Ok. Once I climb the learning curve I'll look at that
in more detail.
I've put up a git repository to contain the changes I
need to make to embed ACL2. Both Axiom and ACL2 can sit
in the same lisp image. I have to figure out some Axiom
"cover" domains that export things like a "prove" function
and a compatible set of domains to cover the data representation.
I looked at the code a bit last night. Most of the code changes
would involve things like #- conditionally removing the ACL2
user I/O and GCL initialization.
Tim
On 10/2/2010 4:29 AM, J Strother Moore wrote:
> Hi Tim. You asked
>
>> Does ACL2 handle reasoning about interval arithmetic?
>> Are there particular books in ACL2 I should study?
> I am not aware of an interval arithmetic book.
> There have been several undergraduate student
> projects to build simple interval arithmetic books
> but none made it into the distribution. Of
> course, I presume you're aware of ACL2's extensive
> collection of rational and integer arithmetic
> books, e.g., arithmetic-5/top and the modulo
> arithmetic of ihs and the

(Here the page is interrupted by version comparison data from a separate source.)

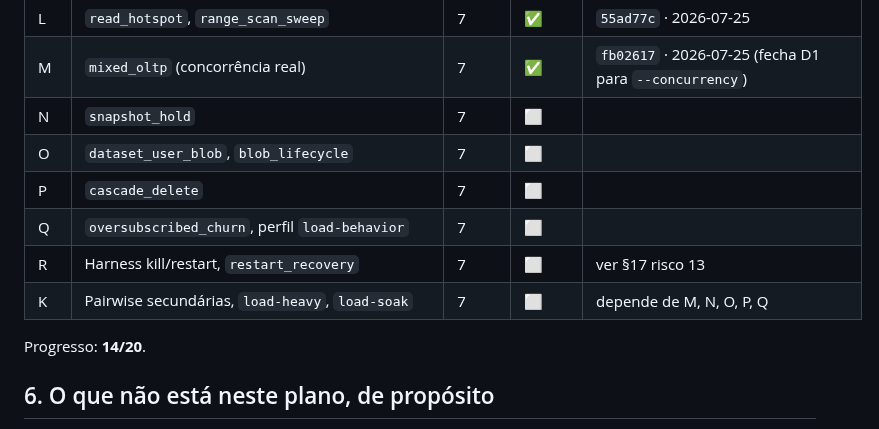
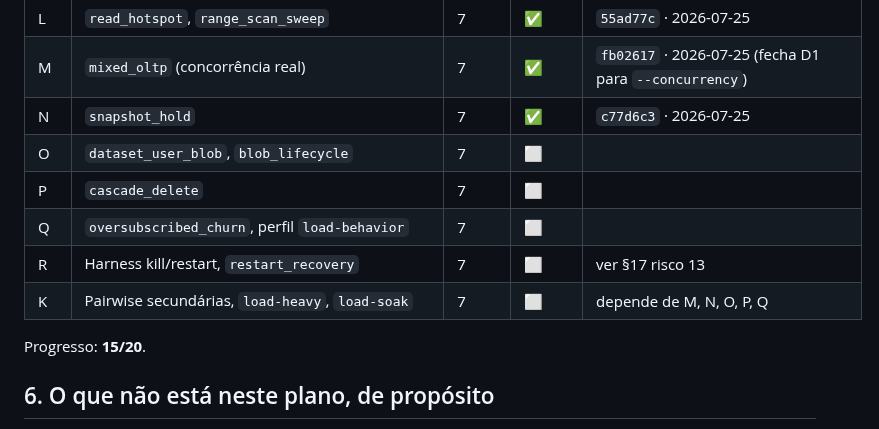
Before and after one commit to sergioleal/moDb, a Markdown page: docs-process/PLANO_IMPLEMENTACAO_CARGA.md, the part around the change. Rendered like a GitHub page.

Commit message:
docs: marca Subfase N concluída (c77d6c3)

```diff
--- a/docs-process/PLANO_IMPLEMENTACAO_CARGA.md
+++ b/docs-process/PLANO_IMPLEMENTACAO_CARGA.md
@@ -235,14 +235,14 @@ data, conforme [RASTREADOR.md](RASTREADOR.md).
 | J | `gate`, deriva, retenção, baselines | 6 | ✅ | `1e065ad` · 2026-07-25 (regressão de 12% e deriva de 15%/20 execuções verificadas com dados sintéticos; retenção sem compressão de 30 dias nem `run_note` -- ver docs/PLANO_TESTES_DE_CARGA.md §13.7-13.9) |
 | L | `read_hotspot`, `range_scan_sweep` | 7 | ✅ | `55ad77c` · 2026-07-25 |
 | M | `mixed_oltp` (concorrência real) | 7 | ✅ | `fb02617` · 2026-07-25 (fecha D1 para `--concurrency`) |
-| N | `snapshot_hold` | 7 | ⬜ | |
+| N | `snapshot_hold` | 7 | ✅ | `c77d6c3` · 2026-07-25 |
 | O | `dataset_user_blob`, `blob_lifecycle` | 7 | ⬜ | |
 | P | `cascade_delete` | 7 | ⬜ | |
 | Q | `oversubscribed_churn`, perfil `load-behavior` | 7 | ⬜ | |
 | R | Harness kill/restart, `restart_recovery` | 7 | ⬜ | ver §17 risco 13 |
 | K | Pairwise secundárias, `load-heavy`, `load-soak` | 7 | ⬜ | depende de M, N, O, P, Q |
 
-Progresso: **14/20**.
+Progresso: **15/20**.
 
 ## 6. O que não está neste plano, de propósito
 
```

> register-transfer/floating point stuff of rtl
> (most recently rtl8).
>
> J
>
>